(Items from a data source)
===

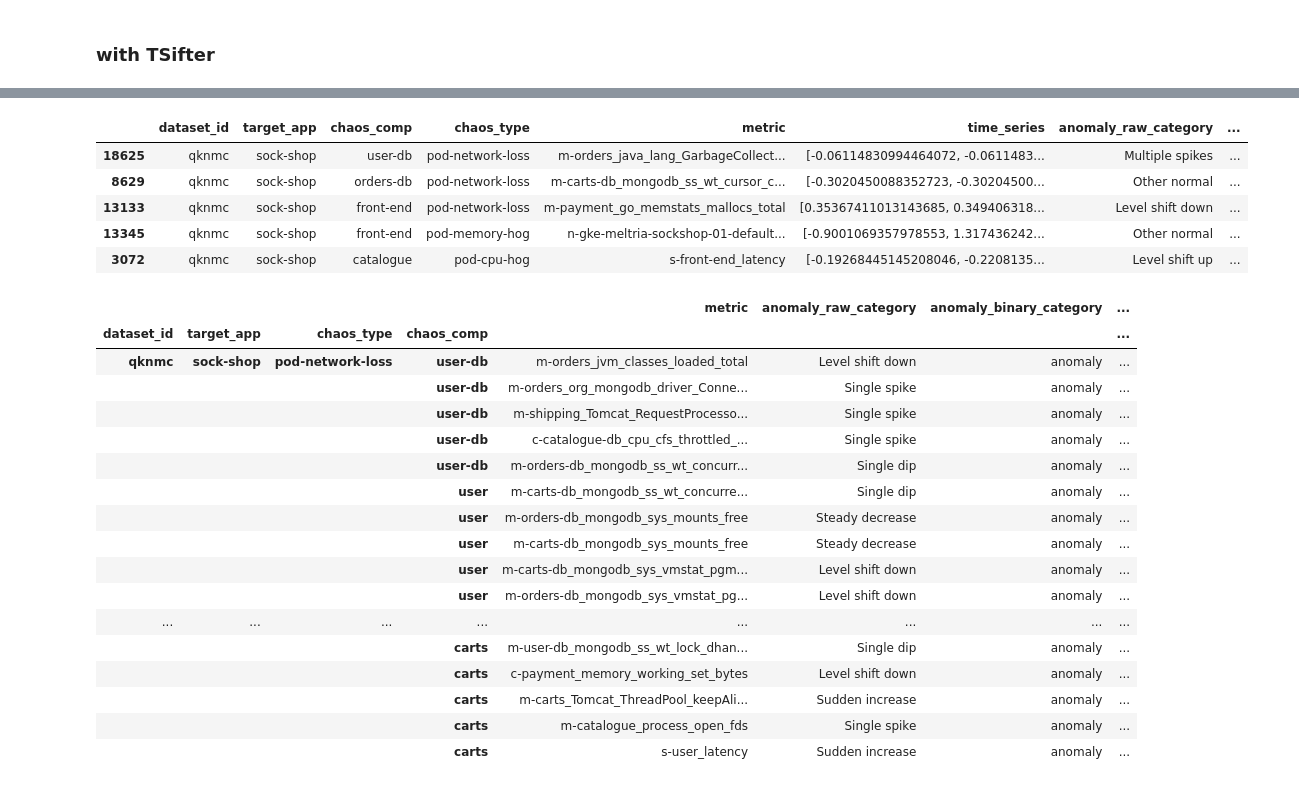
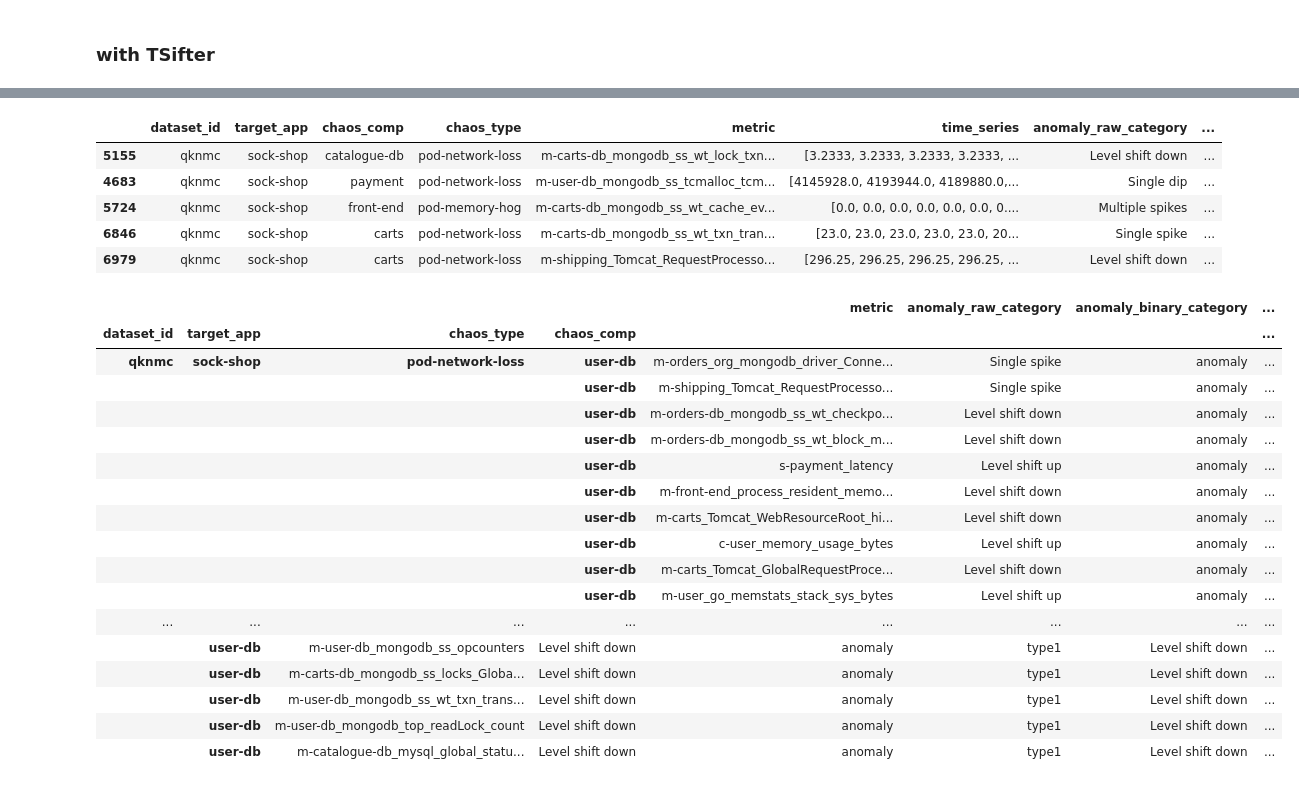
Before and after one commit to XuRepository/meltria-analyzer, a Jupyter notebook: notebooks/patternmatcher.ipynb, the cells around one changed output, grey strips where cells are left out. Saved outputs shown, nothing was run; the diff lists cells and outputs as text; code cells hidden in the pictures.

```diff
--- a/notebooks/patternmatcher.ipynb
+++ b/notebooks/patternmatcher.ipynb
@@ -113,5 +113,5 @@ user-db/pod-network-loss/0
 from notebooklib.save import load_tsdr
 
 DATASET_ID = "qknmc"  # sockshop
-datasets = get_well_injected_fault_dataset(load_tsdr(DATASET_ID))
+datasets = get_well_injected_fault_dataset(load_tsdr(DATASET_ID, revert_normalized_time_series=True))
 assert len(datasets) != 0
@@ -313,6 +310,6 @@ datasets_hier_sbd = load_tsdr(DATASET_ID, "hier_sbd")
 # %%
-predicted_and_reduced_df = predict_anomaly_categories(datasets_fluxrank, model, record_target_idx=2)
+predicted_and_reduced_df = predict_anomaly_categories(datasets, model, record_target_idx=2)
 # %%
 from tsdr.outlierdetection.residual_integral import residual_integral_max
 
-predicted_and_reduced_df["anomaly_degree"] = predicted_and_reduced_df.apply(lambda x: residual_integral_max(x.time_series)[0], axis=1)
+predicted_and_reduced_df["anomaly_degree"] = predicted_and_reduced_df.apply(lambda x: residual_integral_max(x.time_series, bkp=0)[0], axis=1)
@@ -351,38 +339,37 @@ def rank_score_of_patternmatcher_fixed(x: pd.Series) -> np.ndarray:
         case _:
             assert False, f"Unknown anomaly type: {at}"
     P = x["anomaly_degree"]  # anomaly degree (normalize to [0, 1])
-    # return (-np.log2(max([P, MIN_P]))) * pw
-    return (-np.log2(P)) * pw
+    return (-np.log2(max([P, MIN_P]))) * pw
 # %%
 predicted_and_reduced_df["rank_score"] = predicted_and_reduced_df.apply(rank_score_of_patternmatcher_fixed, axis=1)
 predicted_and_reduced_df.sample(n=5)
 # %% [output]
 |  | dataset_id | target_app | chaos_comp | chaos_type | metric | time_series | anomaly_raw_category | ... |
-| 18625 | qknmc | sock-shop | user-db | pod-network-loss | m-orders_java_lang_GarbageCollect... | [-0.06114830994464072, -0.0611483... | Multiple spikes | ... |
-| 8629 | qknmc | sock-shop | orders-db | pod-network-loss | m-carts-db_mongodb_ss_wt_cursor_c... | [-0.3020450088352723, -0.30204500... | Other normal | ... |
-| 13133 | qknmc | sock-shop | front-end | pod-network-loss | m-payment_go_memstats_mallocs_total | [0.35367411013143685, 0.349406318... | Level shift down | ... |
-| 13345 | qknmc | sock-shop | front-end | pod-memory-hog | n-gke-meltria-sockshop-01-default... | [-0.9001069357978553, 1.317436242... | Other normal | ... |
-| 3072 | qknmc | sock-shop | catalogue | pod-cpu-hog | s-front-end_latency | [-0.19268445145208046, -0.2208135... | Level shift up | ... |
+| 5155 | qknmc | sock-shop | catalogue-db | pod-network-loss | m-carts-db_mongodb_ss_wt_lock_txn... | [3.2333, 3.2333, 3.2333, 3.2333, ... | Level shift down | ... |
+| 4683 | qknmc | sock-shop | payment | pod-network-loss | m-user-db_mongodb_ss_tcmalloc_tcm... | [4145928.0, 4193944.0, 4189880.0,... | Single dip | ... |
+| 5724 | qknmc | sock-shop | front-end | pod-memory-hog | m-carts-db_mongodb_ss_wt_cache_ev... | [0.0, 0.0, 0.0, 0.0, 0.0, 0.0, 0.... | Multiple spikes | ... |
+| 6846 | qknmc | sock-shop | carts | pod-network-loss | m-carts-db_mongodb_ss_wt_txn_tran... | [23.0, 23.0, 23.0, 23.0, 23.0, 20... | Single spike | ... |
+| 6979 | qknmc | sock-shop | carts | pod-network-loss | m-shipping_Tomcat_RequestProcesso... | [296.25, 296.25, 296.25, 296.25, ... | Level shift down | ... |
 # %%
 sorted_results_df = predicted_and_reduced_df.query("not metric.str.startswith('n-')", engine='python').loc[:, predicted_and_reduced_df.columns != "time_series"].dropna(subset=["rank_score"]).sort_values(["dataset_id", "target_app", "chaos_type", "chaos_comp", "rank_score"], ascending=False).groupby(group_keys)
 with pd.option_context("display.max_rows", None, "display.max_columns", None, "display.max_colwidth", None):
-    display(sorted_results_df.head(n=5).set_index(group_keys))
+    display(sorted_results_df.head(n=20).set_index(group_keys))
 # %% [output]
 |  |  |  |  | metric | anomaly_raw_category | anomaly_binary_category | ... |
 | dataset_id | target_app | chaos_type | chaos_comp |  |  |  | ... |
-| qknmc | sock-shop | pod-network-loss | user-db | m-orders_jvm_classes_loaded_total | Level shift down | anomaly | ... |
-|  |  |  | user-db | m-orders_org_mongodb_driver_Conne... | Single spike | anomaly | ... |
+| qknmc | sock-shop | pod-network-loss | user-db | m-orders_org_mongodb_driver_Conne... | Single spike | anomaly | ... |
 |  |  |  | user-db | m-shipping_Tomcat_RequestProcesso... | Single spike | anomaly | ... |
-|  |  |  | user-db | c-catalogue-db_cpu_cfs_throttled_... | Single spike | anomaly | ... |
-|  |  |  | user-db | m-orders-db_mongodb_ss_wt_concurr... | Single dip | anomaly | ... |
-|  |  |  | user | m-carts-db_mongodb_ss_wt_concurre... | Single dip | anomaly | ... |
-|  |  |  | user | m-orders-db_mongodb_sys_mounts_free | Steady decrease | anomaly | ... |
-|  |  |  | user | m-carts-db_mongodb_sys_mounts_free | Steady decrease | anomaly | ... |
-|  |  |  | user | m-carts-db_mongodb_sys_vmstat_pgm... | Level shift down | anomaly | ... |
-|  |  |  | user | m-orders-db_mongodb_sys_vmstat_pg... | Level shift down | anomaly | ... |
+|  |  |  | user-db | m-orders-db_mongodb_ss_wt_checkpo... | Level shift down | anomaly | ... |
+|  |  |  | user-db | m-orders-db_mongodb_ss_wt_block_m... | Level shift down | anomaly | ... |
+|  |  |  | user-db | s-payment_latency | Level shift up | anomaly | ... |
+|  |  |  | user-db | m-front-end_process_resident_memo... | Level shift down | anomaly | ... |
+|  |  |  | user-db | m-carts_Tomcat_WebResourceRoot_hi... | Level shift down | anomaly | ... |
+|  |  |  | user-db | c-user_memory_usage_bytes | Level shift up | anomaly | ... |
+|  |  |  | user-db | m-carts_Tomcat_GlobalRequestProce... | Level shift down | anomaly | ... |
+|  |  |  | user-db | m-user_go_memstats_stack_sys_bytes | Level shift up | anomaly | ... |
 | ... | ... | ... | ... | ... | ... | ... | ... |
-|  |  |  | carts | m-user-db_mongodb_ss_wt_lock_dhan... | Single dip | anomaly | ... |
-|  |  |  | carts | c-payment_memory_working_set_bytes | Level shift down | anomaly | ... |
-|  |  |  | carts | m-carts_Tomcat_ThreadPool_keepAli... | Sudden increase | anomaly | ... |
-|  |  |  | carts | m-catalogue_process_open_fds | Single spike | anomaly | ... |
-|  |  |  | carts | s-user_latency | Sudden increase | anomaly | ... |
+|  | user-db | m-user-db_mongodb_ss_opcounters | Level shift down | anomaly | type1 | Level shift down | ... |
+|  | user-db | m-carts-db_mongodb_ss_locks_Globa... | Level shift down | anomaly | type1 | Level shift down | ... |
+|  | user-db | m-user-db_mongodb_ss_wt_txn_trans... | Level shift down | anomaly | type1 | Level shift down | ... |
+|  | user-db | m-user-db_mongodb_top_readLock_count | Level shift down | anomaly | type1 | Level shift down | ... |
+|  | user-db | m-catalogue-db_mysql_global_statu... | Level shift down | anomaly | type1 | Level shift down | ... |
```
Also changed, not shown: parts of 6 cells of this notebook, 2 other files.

===

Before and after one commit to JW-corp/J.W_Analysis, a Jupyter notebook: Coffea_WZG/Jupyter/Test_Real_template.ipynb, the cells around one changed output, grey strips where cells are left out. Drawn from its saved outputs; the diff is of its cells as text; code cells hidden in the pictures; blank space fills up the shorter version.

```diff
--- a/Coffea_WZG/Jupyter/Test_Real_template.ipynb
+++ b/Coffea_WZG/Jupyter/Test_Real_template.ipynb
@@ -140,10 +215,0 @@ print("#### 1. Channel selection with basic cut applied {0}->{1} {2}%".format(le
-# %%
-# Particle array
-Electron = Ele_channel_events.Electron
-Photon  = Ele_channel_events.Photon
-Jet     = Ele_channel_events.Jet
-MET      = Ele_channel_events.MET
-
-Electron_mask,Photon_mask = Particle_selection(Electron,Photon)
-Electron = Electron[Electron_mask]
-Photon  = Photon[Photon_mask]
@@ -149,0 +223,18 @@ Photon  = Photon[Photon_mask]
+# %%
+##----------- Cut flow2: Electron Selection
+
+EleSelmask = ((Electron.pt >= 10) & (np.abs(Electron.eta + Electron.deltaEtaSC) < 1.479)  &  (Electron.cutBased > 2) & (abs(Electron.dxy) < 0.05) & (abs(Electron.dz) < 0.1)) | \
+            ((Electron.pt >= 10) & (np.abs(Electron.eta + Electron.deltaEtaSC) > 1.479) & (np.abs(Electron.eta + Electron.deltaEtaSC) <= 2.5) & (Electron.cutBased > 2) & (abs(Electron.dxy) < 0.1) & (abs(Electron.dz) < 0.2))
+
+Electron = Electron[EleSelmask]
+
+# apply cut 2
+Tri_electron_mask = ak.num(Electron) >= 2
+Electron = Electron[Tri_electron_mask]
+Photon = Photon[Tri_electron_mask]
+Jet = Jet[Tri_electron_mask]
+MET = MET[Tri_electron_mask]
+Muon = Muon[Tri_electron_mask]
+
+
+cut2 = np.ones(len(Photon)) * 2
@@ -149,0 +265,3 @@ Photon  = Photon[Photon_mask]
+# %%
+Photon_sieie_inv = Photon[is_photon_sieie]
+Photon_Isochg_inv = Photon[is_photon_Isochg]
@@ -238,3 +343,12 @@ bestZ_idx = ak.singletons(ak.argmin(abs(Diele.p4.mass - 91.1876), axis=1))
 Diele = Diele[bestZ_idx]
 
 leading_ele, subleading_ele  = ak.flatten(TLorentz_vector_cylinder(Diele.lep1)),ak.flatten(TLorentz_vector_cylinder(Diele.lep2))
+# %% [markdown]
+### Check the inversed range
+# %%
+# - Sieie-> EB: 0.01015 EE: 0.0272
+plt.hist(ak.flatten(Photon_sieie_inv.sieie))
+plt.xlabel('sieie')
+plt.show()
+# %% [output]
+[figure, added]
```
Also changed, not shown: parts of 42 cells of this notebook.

===

When a line of the records holds the word "apply", copy that line.

• [Response area]
-predicted_and_reduced_df["anomaly_degree"] = predicted_and_reduced_df.apply(lambda x: residual_integral_max(x.time_series)[0], axis=1)
+predicted_and_reduced_df["anomaly_degree"] = predicted_and_reduced_df.apply(lambda x: residual_integral_max(x.time_series, bkp=0)[0], axis=1)
 predicted_and_reduced_df["rank_score"] = predicted_and_reduced_df.apply(rank_score_of_patternmatcher_fixed, axis=1)
+# apply cut 2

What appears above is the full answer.